There’s little mystery as to why earnings growth is hitting a soft spot. Earnings tend to shadow gross domestic product, and economic growth slowed in the fourth quarter, prompting the Federal Reserve to slash interest rates in early November. Geopolitical risks continue to loom, holding back corporate spending. Companies face rising costs from insurance, pension liabilities (such as General Motors and Ford), higher energy costs, and restructuring charges. A meaningful jump in capital spending, which would propel tech and industrial earnings, isn’t expected until the second half of 2003.
THE COMPASS PORTFOLIOS
No changes to our model portfolios again this week. Each of the indexes we monitor are experiencing mildly deteriorating conditions, which means that each has given up a bit of the progress made during the first two weeks of 2003. Our disciplined approach in large part measures institutional support for the indexes we track, all of which currently show adequate support to warrant continued investment. However, if support begins to show stronger deterioration, we will take appropriate steps to reduce invested positions, protecting our clients’ assets from further weakness.
New U.S. claims for unemployment benefits unexpectedly fell to their lowest level since November in the week ended Jan. 11, the Labor Department said Thursday. Claims dipped by 32,000 to a seasonally adjusted 360,000 in the week, down from a revised 392,000 in the prior week. The level was much lower than Wall Street economists had been expecting but a Labor analyst warned that adjustments intended to deal with seasonal fluctuations in claims may have had a downward impact on the numbers.

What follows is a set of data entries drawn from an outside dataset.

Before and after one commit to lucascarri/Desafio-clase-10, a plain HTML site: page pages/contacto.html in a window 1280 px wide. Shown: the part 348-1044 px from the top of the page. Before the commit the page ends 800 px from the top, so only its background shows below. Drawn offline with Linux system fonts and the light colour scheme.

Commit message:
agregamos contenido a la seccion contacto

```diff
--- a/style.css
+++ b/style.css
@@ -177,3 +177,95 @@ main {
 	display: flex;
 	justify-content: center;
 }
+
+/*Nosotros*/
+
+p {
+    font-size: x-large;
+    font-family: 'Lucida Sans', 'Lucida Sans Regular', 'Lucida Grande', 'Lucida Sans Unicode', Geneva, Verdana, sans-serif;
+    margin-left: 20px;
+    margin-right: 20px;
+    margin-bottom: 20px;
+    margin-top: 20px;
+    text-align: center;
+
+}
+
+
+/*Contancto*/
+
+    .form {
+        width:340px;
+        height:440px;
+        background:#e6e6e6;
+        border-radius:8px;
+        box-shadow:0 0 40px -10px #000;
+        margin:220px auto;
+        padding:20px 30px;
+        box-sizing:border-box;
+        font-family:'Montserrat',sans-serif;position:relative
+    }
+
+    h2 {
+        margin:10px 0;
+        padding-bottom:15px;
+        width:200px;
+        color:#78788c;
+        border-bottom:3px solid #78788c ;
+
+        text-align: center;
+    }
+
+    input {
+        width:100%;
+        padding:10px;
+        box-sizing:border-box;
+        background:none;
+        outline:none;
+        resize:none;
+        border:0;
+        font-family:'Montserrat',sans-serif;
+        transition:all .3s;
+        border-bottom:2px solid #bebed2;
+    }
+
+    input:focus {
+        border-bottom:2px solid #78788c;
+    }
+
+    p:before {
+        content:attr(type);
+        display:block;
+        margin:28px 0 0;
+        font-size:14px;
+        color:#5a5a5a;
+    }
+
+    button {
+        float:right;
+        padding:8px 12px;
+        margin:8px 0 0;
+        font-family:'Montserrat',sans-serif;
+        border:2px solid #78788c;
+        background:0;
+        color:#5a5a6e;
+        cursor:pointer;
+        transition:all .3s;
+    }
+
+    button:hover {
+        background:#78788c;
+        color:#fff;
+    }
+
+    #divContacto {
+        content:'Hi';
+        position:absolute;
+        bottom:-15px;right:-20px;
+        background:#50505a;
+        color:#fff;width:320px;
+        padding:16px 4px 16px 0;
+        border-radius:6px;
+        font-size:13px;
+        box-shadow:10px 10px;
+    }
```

Separately, the government said the Consumer Price Index for December rose 0.1%, a bit weaker than the increase of 0.2% many economists had expected. The index posted a 0.1% rise in November. Excluding food and energy, consumer prices rose 0.1%, in-line with analyst expectations.
U.S. industrial output fell in December, the Federal Reserve said Friday, surprising economists who expected a modest gain. Industrial production fell 0.2 percent last month after rising 0.1% in November, according to the Fed, which also said factories, mines and utilities ran at 75.4% of capacity in the month, compared with 75.6% in November. Economists, on average, expected production to rise 0.2% and capacity use of 75.7%, according to Briefing.com.